[STORED DATA]
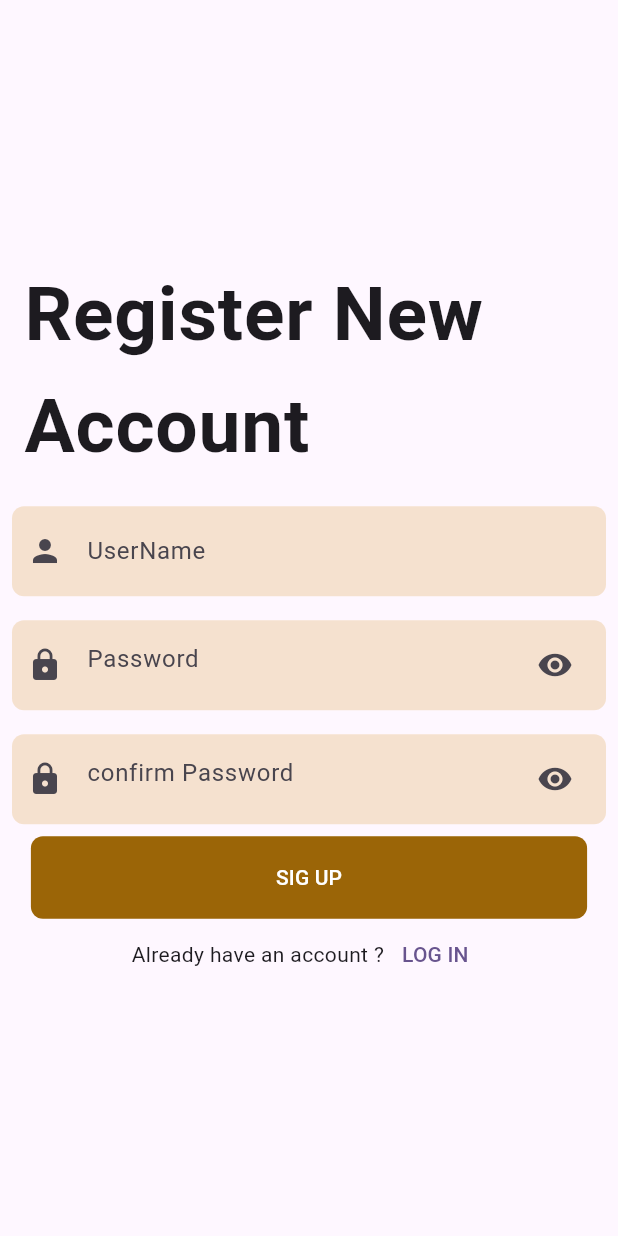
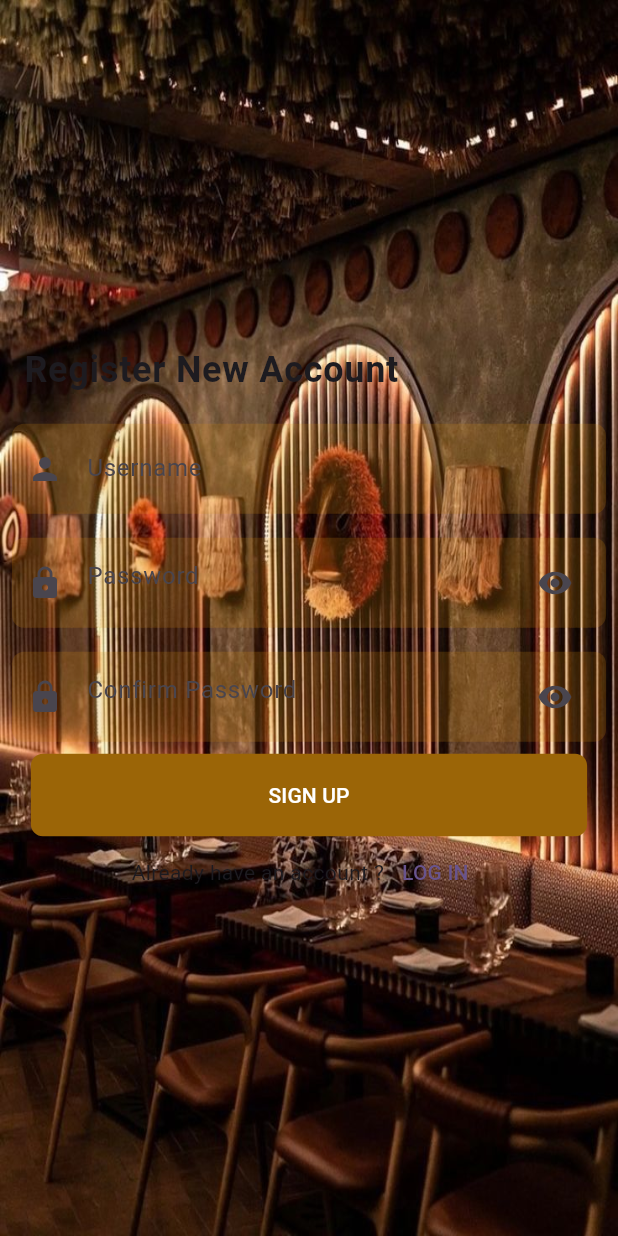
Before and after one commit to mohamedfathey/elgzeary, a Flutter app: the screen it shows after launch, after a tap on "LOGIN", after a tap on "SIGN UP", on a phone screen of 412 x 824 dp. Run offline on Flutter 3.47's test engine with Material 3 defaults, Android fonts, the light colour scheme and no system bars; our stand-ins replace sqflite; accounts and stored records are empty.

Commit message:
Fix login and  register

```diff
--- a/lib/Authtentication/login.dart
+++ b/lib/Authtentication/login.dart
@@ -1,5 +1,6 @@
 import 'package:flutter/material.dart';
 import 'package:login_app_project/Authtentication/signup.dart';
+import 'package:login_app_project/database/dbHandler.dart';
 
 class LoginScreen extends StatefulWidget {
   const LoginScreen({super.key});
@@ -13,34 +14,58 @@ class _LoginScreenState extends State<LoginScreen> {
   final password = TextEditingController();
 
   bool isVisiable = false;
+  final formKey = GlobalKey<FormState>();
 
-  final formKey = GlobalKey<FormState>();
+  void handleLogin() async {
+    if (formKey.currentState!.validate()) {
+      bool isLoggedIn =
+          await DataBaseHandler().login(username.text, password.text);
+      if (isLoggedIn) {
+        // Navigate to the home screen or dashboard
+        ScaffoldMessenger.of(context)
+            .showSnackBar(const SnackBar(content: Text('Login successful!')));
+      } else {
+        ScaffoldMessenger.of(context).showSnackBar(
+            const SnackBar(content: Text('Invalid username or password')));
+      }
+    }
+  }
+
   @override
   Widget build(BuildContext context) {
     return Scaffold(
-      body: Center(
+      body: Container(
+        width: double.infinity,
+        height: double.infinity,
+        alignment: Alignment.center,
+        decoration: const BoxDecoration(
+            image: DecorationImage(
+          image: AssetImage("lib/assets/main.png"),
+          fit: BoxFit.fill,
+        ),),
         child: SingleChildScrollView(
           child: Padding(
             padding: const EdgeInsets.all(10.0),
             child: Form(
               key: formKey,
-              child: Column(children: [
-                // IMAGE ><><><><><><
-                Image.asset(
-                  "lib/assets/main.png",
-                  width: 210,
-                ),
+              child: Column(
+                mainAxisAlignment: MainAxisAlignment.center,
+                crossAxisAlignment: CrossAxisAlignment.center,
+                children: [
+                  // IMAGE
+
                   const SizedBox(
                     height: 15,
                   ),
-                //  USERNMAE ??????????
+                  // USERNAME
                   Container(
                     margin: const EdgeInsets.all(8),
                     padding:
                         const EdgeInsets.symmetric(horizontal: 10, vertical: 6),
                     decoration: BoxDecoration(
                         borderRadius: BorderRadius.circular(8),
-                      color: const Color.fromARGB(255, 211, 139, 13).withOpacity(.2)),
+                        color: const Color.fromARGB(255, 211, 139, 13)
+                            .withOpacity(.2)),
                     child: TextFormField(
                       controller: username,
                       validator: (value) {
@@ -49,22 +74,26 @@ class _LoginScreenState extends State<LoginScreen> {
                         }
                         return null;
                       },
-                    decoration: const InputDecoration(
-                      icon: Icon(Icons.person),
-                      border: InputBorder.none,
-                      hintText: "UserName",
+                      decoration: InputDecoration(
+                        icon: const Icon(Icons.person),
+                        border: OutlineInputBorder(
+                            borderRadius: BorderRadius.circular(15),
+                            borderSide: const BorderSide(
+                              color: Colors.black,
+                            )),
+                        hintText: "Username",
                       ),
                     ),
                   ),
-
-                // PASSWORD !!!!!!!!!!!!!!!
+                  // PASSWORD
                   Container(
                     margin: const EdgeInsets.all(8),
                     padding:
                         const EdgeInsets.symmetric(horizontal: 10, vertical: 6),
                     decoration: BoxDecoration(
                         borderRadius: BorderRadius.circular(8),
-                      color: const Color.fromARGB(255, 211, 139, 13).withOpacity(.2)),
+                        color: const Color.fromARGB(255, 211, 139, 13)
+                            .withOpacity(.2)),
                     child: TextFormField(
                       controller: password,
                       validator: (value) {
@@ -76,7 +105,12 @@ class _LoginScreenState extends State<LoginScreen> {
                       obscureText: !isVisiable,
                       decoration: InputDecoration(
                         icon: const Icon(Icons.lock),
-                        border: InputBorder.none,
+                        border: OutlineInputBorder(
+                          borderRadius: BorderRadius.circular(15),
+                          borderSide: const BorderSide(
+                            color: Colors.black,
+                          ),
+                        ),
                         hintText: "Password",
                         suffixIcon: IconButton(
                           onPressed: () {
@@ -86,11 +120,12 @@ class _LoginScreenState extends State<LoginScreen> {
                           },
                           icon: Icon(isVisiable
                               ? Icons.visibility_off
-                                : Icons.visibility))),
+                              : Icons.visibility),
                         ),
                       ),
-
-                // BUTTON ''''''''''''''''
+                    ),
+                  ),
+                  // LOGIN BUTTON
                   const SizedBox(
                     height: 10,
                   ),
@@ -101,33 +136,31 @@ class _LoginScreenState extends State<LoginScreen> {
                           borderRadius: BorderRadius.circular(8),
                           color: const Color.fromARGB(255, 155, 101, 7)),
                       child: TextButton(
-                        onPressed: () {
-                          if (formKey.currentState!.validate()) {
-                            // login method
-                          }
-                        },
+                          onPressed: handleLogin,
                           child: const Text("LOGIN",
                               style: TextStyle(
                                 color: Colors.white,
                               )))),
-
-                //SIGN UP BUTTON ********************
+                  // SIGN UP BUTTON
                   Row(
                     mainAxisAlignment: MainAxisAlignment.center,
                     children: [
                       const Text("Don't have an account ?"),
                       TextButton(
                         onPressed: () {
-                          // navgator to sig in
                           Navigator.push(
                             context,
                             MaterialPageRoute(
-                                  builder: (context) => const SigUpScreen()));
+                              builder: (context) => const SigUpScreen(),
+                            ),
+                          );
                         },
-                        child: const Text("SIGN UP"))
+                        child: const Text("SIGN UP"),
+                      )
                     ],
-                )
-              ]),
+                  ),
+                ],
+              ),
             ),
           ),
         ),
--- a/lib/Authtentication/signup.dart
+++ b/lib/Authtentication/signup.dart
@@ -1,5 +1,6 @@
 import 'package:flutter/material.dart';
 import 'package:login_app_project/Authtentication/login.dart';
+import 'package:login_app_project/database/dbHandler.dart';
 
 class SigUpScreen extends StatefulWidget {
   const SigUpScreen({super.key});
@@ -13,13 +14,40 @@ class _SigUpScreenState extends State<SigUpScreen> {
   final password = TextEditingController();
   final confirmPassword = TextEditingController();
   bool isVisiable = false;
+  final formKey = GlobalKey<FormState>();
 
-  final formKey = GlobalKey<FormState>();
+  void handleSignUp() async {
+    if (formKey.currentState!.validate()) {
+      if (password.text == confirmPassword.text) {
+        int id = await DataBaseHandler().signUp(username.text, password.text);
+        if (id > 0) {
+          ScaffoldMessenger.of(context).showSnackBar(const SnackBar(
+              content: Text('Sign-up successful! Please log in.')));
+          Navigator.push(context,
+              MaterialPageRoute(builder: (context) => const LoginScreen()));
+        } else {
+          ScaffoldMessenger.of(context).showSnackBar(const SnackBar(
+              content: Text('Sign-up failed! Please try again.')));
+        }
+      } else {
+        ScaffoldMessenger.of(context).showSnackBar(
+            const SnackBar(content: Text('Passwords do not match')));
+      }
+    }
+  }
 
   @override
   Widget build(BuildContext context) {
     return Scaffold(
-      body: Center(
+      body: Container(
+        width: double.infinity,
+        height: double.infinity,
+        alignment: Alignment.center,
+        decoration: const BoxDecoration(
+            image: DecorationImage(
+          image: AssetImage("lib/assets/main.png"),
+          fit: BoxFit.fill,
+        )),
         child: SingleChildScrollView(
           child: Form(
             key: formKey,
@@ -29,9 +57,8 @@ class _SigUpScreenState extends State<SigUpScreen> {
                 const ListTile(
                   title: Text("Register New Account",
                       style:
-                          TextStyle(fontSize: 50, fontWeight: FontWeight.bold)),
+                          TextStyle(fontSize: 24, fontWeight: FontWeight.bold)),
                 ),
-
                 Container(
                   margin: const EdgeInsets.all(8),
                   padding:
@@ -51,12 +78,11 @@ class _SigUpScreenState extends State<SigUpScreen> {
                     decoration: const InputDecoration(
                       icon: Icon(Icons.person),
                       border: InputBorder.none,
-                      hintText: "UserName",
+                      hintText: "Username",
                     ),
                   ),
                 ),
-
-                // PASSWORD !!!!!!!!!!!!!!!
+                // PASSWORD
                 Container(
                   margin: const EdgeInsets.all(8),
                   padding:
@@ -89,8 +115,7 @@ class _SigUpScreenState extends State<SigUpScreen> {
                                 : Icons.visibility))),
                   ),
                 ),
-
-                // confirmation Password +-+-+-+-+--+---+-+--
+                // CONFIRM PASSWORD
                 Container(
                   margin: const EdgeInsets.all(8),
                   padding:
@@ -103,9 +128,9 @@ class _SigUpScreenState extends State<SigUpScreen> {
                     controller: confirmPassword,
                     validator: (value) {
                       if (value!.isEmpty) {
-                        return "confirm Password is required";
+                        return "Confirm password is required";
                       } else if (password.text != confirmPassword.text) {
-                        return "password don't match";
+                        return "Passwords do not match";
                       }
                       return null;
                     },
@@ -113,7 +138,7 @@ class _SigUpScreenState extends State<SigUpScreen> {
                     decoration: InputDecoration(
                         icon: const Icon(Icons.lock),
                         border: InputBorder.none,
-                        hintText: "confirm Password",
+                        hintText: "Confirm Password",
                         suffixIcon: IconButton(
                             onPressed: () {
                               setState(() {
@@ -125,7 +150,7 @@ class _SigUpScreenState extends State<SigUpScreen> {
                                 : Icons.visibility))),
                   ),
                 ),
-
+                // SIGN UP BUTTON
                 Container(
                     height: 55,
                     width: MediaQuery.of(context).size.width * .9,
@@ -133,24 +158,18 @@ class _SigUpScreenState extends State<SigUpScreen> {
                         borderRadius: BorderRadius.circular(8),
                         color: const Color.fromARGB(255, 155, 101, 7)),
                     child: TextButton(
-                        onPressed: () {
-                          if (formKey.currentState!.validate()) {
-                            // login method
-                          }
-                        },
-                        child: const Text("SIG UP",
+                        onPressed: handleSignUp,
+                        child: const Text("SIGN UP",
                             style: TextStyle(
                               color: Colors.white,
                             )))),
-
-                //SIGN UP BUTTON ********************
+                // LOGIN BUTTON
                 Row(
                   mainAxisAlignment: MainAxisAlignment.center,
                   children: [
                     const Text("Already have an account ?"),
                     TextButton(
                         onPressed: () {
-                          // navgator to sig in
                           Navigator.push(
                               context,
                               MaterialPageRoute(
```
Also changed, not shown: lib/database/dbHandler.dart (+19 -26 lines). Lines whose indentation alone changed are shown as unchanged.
[/STORED DATA]
WORK INSTRUCTIONS
The answer must be every line from the records above that contains the word "onPressed", copied in full.

OUTPUT FOR THIS TASK
                           onPressed: () {
-                        onPressed: () {
+                          onPressed: handleLogin,
                         onPressed: () {
                             onPressed: () {
-                        onPressed: () {
+                        onPressed: handleSignUp,
                         onPressed: () {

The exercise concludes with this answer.